B, i want to learn more about this! i've often said that English has too many words that never get used, and not enough words for what you really want to say.as for an explanation, or the beginning of one at least: i think "dyke" says more about my appearance and mannerisms outside the bedroom than in it. while getting dressed/doing my hair/walking in boypants, i might say "i look like such a dyke!!" but never "i look like i enjoy [any given sex act]!"and Troll, i think if anyone deserves the title "gender blender," it's you ;)
"i might say 'i look like such a dyke!!' but never 'i look like i enjoy [any given sex act]!'"What would the latter actually *look* like in public? Do we ever express our sexual identities outside of the bedroom without simultaneously expressing our genders? As for the womanlesbian term, I can try to explain it by example. Every year in Europe, there is an international womyn's feminist lesbian gathering. The announcements say, in each of the respective languages, that the festival is for "women and lesbians". This implies two things: 1) the fest is open to all women, including straight women (though they rarely come) and trans-identified women and 2) that lesbians are recognized as a gender of their own, separate from the woman-gender. This word distinction (woman vs. lesbian) is probably more closely related to the reasoning behind the English term "womyn", although I have also been privy to European dyke marches, where "dyke" is clearly an English-language term and otherwise not really used in non-English conversation. Now I'm rambling. I hope some of this makes sense and doesn't further muddle the issues. ~B.
we never (or very rarely) do express our sexual identities outside the bedroom without expressing our genders, which is why it's so important to have legal protections based not only on sexual orientation but also on gender expression. that said, i don't hear things like this with lesbians/queer women, but i have heard gay men say about other men, "he looks like a bottom/top" and things of that nature. i wonder about the relationship here!

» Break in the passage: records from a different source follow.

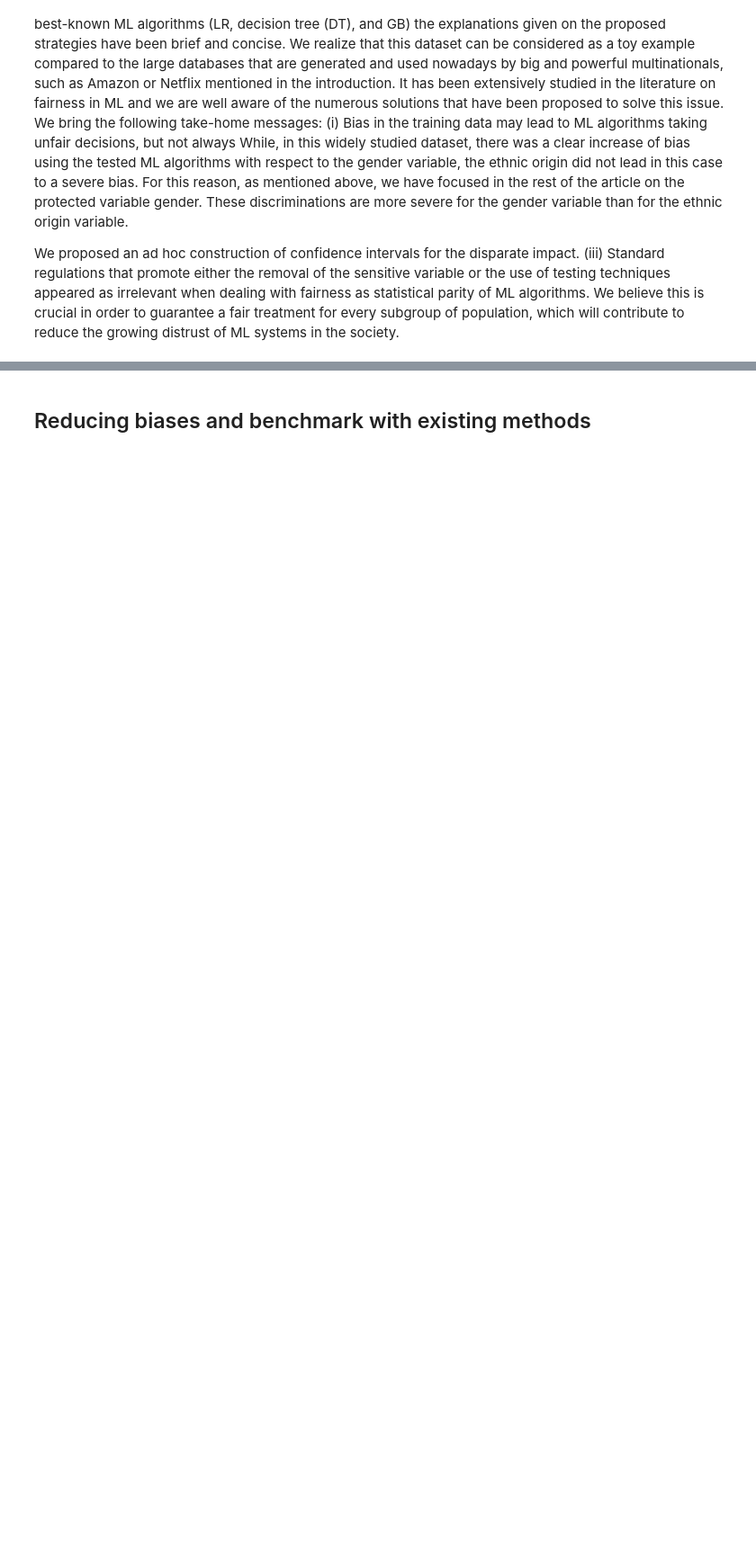
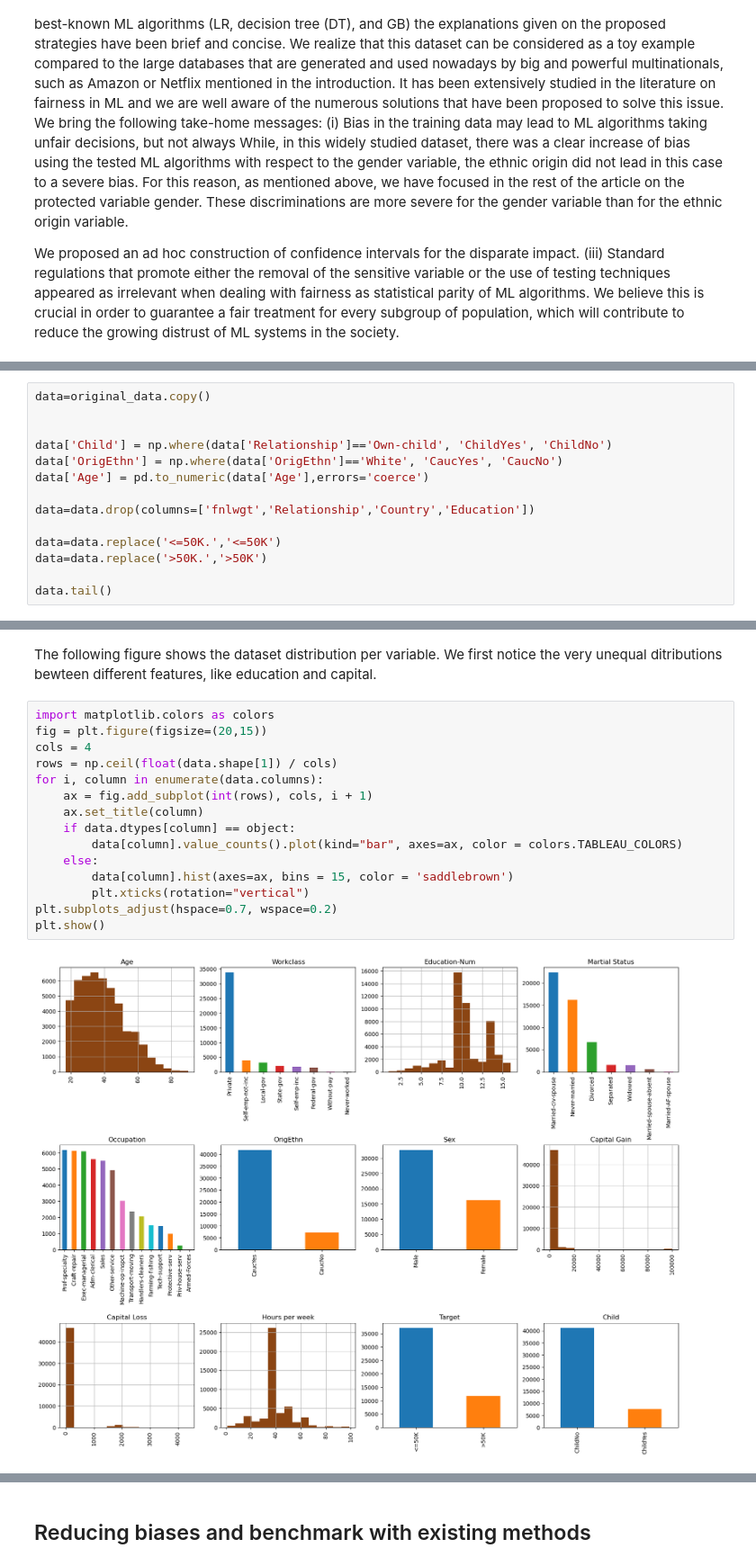
Before and after one commit to TomFiz/Studying-biases-in-Machine-Learning, a Jupyter notebook: Studying sex bias in adult census dataset/Study_of_bias.ipynb, the cells around one changed output, grey strips where cells are left out. Shown: that part at 90% size. Saved outputs shown, nothing was run; the diff lists cells and outputs as text; blank space fills up the shorter version.

```diff
--- a/Studying sex bias in adult census dataset/Study_of_bias.ipynb
+++ b/Studying sex bias in adult census dataset/Study_of_bias.ipynb
@@ -26,0 +71,14 @@ We believe this is crucial in order to guarantee a fair treatment for every subg
+# %%
+data=original_data.copy()
+
+
+data['Child'] = np.where(data['Relationship']=='Own-child', 'ChildYes', 'ChildNo')
+data['OrigEthn'] = np.where(data['OrigEthn']=='White', 'CaucYes', 'CaucNo')
+data['Age'] = pd.to_numeric(data['Age'],errors='coerce')
+
+data=data.drop(columns=['fnlwgt','Relationship','Country','Education'])
+
+data=data.replace('<=50K.','<=50K')
+data=data.replace('>50K.','>50K')
+
+data.tail()
@@ -26,0 +92,19 @@ We believe this is crucial in order to guarantee a fair treatment for every subg
+# %% [markdown]
+The following figure shows the dataset distribution per variable. We first notice the very unequal ditributions bewteen different features, like education and capital.
+# %%
+import matplotlib.colors as colors
+fig = plt.figure(figsize=(20,15))
+cols = 4
+rows = np.ceil(float(data.shape[1]) / cols)
+for i, column in enumerate(data.columns):
+    ax = fig.add_subplot(int(rows), cols, i + 1)
+    ax.set_title(column)
+    if data.dtypes[column] == object:
+        data[column].value_counts().plot(kind="bar", axes=ax, color = colors.TABLEAU_COLORS)
+    else:
+        data[column].hist(axes=ax, bins = 15, color = 'saddlebrown')
+        plt.xticks(rotation="vertical")
+plt.subplots_adjust(hspace=0.7, wspace=0.2)
+plt.show()
+# %% [output]
+[figure, added]
```
Also changed, not shown: parts of 31 cells of this notebook, 1 other file.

b. wrote me recently and told me about the womenLesbian discussion. as a european (austrian) lesbian i would say this term focuses lesbian debates as part of the feminist movement. but: as far i know, it´s not like b. wrote, that all as women identified people are welcome to participate at the autonomous feminist gathering, but only "biological" women/lesbians (nowadays there´s a verbal difference between bio women and women [such include all as women identified genders])activities open for trans-women mostly say "women and trans", so there´s always kind of a separation.and the feminist movement, like in vienna, is really more like the second wave movement, a lot focussed on womanhood and not that much on the gender discussion.i think the only term that is used as an insult and as an impowering and subersive term is the word "kampflesbe" (translated: fighting lesbian). maybe it´s a little like dyke? what do you think b.?in german we really have little verbs for feminist lesbians..so it´s my impression.hugs from austria b.!i am really interested in the discussion....read u soonsara
*waves to Sara*I'm so glad you made it over here and could shed some light on your own cultural experience. Vienna is really one of the more queer-positive cities in the subversive activist sense and to learn more about (and from) the struggles between the feminist and queer communities all over the world is really important. As for "Kampflesbe", this is what we would call "militant dyke" in English, though I haven't heard the English term used in quite some time. "in german we really have little verbs for feminist lesbians..so it´s my impression."Same goes for English! This is why we need to create our own words and definitions and begin using them! :-)~B.
"Kampflesbe" makes me think a little bit of "man-hating lesbian," which i've heard more recently than "militant dyke." but "man-hating" seems to imply more than just militism, whether it's militant lesbianism or militant feminism, or some combination thereof. (can you have militant lesbianism without militant feminism?) is hating men a form of militant feminism? what if it's passive, or passive-aggressive? could there be "man-hating straight women"? what would that look like?the bio-women/women distinction causes me no end of frustration. i personally don't see why people care so much. furthermore, i don't understand how some of the very same people who won't welcome transwomen into women's space try to include transmen--or why they think transmen would even WANT to be included in women's space! (though i certainly see no more reason to exclude transmen than transwomen: to each hir own.)
actually i thought about your question whether straight women could me man hating women/feminists. somehow i doubt it...allthough i thought of myself that i was a feminist in my bisexual times. now i would say i was not feminist enough :)i would like "gender fighting feminist/lesbian" or lesbinist (lesbian-feminist)...what ideas do you have?i would really like new words :-Ddo you know that: its a woman from germany....very interesting, impowering woman:http://beardedwoman.wordpress.com/greez from vienna where weather is hot and rainy ;)
Post a Comment